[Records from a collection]
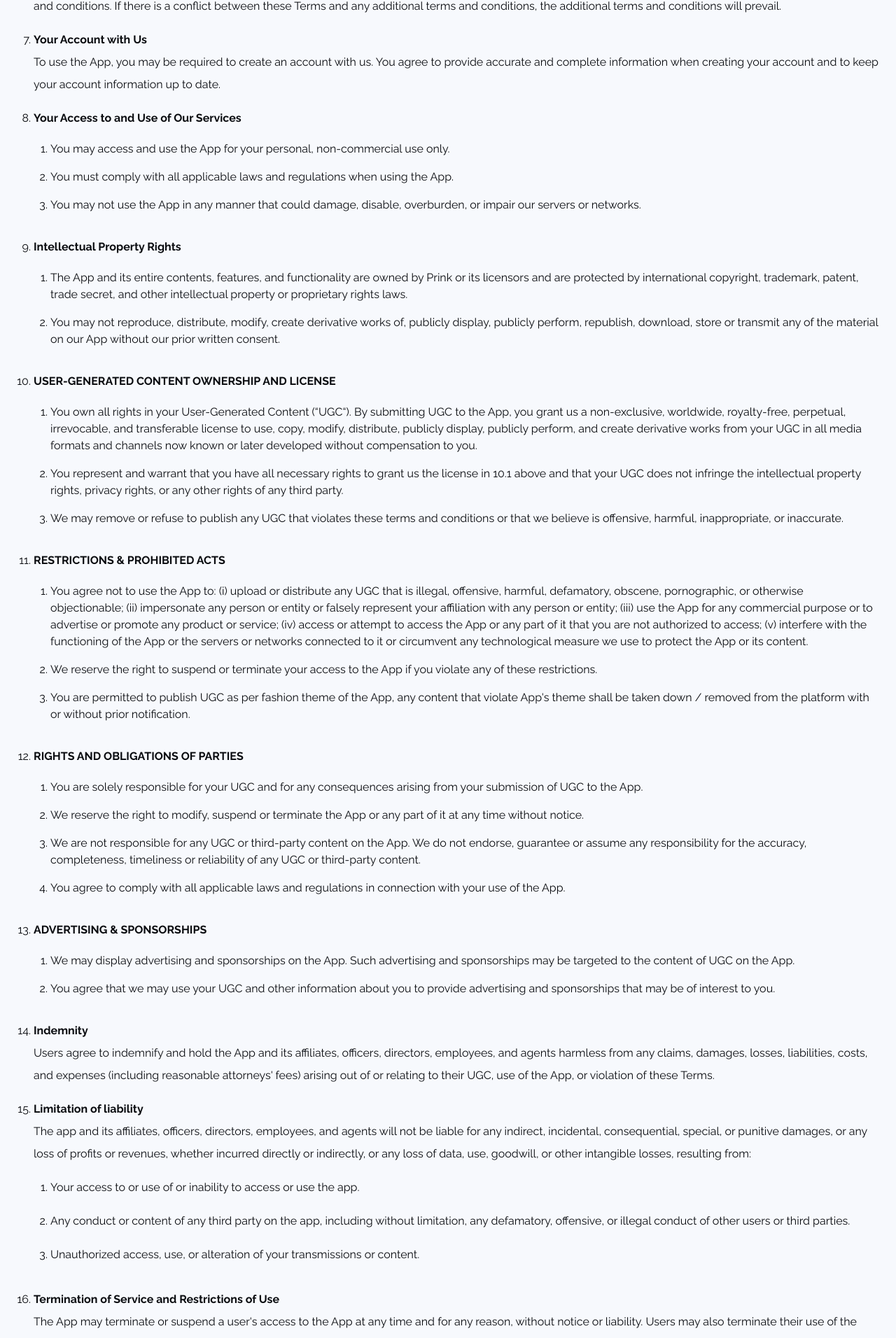
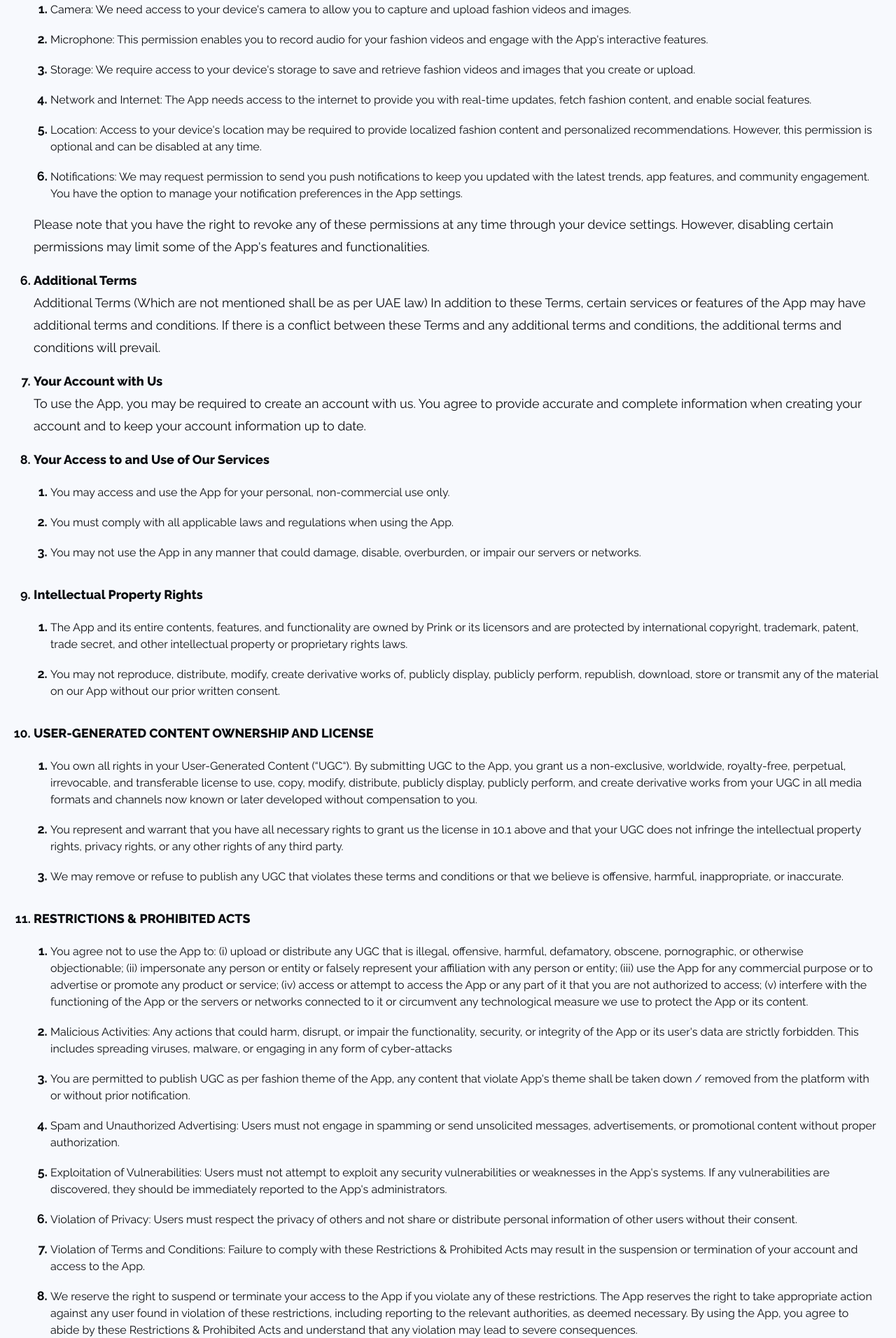
Before and after one commit to Ahmad-Zaaza/Prink-Landing-page, a Next.js app: page /terms-and-conditions in a window 1280 px wide. Shown: the part 872-2784 px from the top of the page at 70% size. Built offline with nearby package versions, Linux system fonts and the light colour scheme.

Commit message:
modify tos and style of li marker

```diff
--- a/pages/terms-and-conditions.tsx
+++ b/pages/terms-and-conditions.tsx
@@ -70,8 +70,46 @@ const TermsAndConditions = () => {
               <Subtitle boldVariant>App Permissions</Subtitle>
               <Subtitle>
                 By using the App, you grant us permission to access certain
-                features of your device, including but not limited to your
-                camera and microphone.
+                features of your device, including but not limited to:
+              </Subtitle>
+              <OrderedList>
+                <li>
+                  Camera: We need access to your device&apos;s camera to allow
+                  you to capture and upload fashion videos and images.
+                </li>
+                <li>
+                  Microphone: This permission enables you to record audio for
+                  your fashion videos and engage with the App&apos;s interactive
+                  features.
+                </li>
+                <li>
+                  Storage: We require access to your device&apos;s storage to
+                  save and retrieve fashion videos and images that you create or
+                  upload.
+                </li>
+                <li>
+                  Network and Internet: The App needs access to the internet to
+                  provide you with real-time updates, fetch fashion content, and
+                  enable social features.
+                </li>
+                <li>
+                  Location: Access to your device&apos;s location may be
+                  required to provide localized fashion content and personalized
+                  recommendations. However, this permission is optional and can
+                  be disabled at any time.
+                </li>
+                <li>
+                  Notifications: We may request permission to send you push
+                  notifications to keep you updated with the latest trends, app
+                  features, and community engagement. You have the option to
+                  manage your notification preferences in the App settings.
+                </li>
+              </OrderedList>
+              <Subtitle>
+                Please note that you have the right to revoke any of these
+                permissions at any time through your device settings. However,
+                disabling certain permissions may limit some of the App&apos;s
+                features and functionalities.
               </Subtitle>
             </li>
             <li>
@@ -174,14 +212,50 @@ const TermsAndConditions = () => {
                   the App or its content.
                 </li>
                 <li>
-                  We reserve the right to suspend or terminate your access to
-                  the App if you violate any of these restrictions.
+                  Malicious Activities: Any actions that could harm, disrupt, or
+                  impair the functionality, security, or integrity of the App or
+                  its user&apos;s data are strictly forbidden. This includes
+                  spreading viruses, malware, or engaging in any form of
+                  cyber-attacks
                 </li>
                 <li>
                   You are permitted to publish UGC as per fashion theme of the
                   App, any content that violate App&apos;s theme shall be taken
                   down / removed from the platform with or without prior
                   notification.
+                </li>
+                <li>
+                  Spam and Unauthorized Advertising: Users must not engage in
+                  spamming or send unsolicited messages, advertisements, or
+                  promotional content without proper authorization.
+                </li>
+                <li>
+                  Exploitation of Vulnerabilities: Users must not attempt to
+                  exploit any security vulnerabilities or weaknesses in the
+                  App&apos;s systems. If any vulnerabilities are discovered,
+                  they should be immediately reported to the App&apos;s
+                  administrators.
+                </li>
+                <li>
+                  Violation of Privacy: Users must respect the privacy of others
+                  and not share or distribute personal information of other
+                  users without their consent.
+                </li>
+                <li>
+                  Violation of Terms and Conditions: Failure to comply with
+                  these Restrictions & Prohibited Acts may result in the
+                  suspension or termination of your account and access to the
+                  App.
+                </li>
+                <li>
+                  We reserve the right to suspend or terminate your access to
+                  the App if you violate any of these restrictions. The App
+                  reserves the right to take appropriate action against any user
+                  found in violation of these restrictions, including reporting
+                  to the relevant authorities, as deemed necessary. By using the
+                  App, you agree to abide by these Restrictions & Prohibited
+                  Acts and understand that any violation may lead to severe
+                  consequences.
                 </li>
               </OrderedList>
             </li>
@@ -343,14 +417,14 @@ const Subtitle = styled.p<{ boldVariant?: boolean }>`
   line-height: 32px;
 
   @media ${(p) => p.theme.queries.tabletAndUp} {
-    font-size: ${16 / 16}rem;
+    font-size: ${18 / 16}rem;
     line-height: 32px;
   }
 
   ${(p) =>
     p.boldVariant &&
     css`
-      font-weight: 700 !important;
+      font-weight: 800 !important;
       @media ${(p) => p.theme.queries.tabletAndUp} {
         font-weight: unset;
       }
--- a/styles/globalStyles.ts
+++ b/styles/globalStyles.ts
@@ -67,7 +67,10 @@ ul {
   padding-inline-start: 0;
 }
 
-
+ol li::marker {
+  font-size: 18px;
+  font-weight: 700;
+}
 
 /* CSS Variables */
 :root {
```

» Work request:
All the lines above should be reproduced exactly, and none of the pictures.

» Written reply:
Before and after one commit to Ahmad-Zaaza/Prink-Landing-page, a Next.js app: page /terms-and-conditions in a window 1280 px wide. Shown: the part 872-2784 px from the top of the page at 70% size. Built offline with nearby package versions, Linux system fonts and the light colour scheme.

Commit message:
modify tos and style of li marker

```diff
--- a/pages/terms-and-conditions.tsx
+++ b/pages/terms-and-conditions.tsx
@@ -70,8 +70,46 @@ const TermsAndConditions = () => {
               <Subtitle boldVariant>App Permissions</Subtitle>
               <Subtitle>
                 By using the App, you grant us permission to access certain
-                features of your device, including but not limited to your
-                camera and microphone.
+                features of your device, including but not limited to:
+              </Subtitle>
+              <OrderedList>
+                <li>
+                  Camera: We need access to your device&apos;s camera to allow
+                  you to capture and upload fashion videos and images.
+                </li>
+                <li>
+                  Microphone: This permission enables you to record audio for
+                  your fashion videos and engage with the App&apos;s interactive
+                  features.
+                </li>
+                <li>
+                  Storage: We require access to your device&apos;s storage to
+                  save and retrieve fashion videos and images that you create or
+                  upload.
+                </li>
+                <li>
+                  Network and Internet: The App needs access to the internet to
+                  provide you with real-time updates, fetch fashion content, and
+                  enable social features.
+                </li>
+                <li>
+                  Location: Access to your device&apos;s location may be
+                  required to provide localized fashion content and personalized
+                  recommendations. However, this permission is optional and can
+                  be disabled at any time.
+                </li>
+                <li>
+                  Notifications: We may request permission to send you push
+                  notifications to keep you updated with the latest trends, app
+                  features, and community engagement. You have the option to
+                  manage your notification preferences in the App settings.
+                </li>
+              </OrderedList>
+              <Subtitle>
+                Please note that you have the right to revoke any of these
+                permissions at any time through your device settings. However,
+                disabling certain permissions may limit some of the App&apos;s
+                features and functionalities.
               </Subtitle>
             </li>
             <li>
@@ -174,14 +212,50 @@ const TermsAndConditions = () => {
                   the App or its content.
                 </li>
                 <li>
-                  We reserve the right to suspend or terminate your access to
-                  the App if you violate any of these restrictions.
+                  Malicious Activities: Any actions that could harm, disrupt, or
+                  impair the functionality, security, or integrity of the App or
+                  its user&apos;s data are strictly forbidden. This includes
+                  spreading viruses, malware, or engaging in any form of
+                  cyber-attacks
                 </li>
                 <li>
                   You are permitted to publish UGC as per fashion theme of the
                   App, any content that violate App&apos;s theme shall be taken
                   down / removed from the platform with or without prior
                   notification.
+                </li>
+                <li>
+                  Spam and Unauthorized Advertising: Users must not engage in
+                  spamming or send unsolicited messages, advertisements, or
+                  promotional content without proper authorization.
+                </li>
+                <li>
+                  Exploitation of Vulnerabilities: Users must not attempt to
+                  exploit any security vulnerabilities or weaknesses in the
+                  App&apos;s systems. If any vulnerabilities are discovered,
+                  they should be immediately reported to the App&apos;s
+                  administrators.
+                </li>
+                <li>
+                  Violation of Privacy: Users must respect the privacy of others
+                  and not share or distribute personal information of other
+                  users without their consent.
+                </li>
+                <li>
+                  Violation of Terms and Conditions: Failure to comply with
+                  these Restrictions & Prohibited Acts may result in the
+                  suspension or termination of your account and access to the
+                  App.
+                </li>
+                <li>
+                  We reserve the right to suspend or terminate your access to
+                  the App if you violate any of these restrictions. The App
+                  reserves the right to take appropriate action against any user
+                  found in violation of these restrictions, including reporting
+                  to the relevant authorities, as deemed necessary. By using the
+                  App, you agree to abide by these Restrictions & Prohibited
+                  Acts and understand that any violation may lead to severe
+                  consequences.
                 </li>
               </OrderedList>
             </li>
@@ -343,14 +417,14 @@ const Subtitle = styled.p<{ boldVariant?: boolean }>`
   line-height: 32px;
 
   @media ${(p) => p.theme.queries.tabletAndUp} {
-    font-size: ${16 / 16}rem;
+    font-size: ${18 / 16}rem;
     line-height: 32px;
   }
 
   ${(p) =>
     p.boldVariant &&
     css`
-      font-weight: 700 !important;
+      font-weight: 800 !important;
       @media ${(p) => p.theme.queries.tabletAndUp} {
         font-weight: unset;
       }
--- a/styles/globalStyles.ts
+++ b/styles/globalStyles.ts
@@ -67,7 +67,10 @@ ul {
   padding-inline-start: 0;
 }
 
-
+ol li::marker {
+  font-size: 18px;
+  font-weight: 700;
+}
 
 /* CSS Variables */
 :root {
```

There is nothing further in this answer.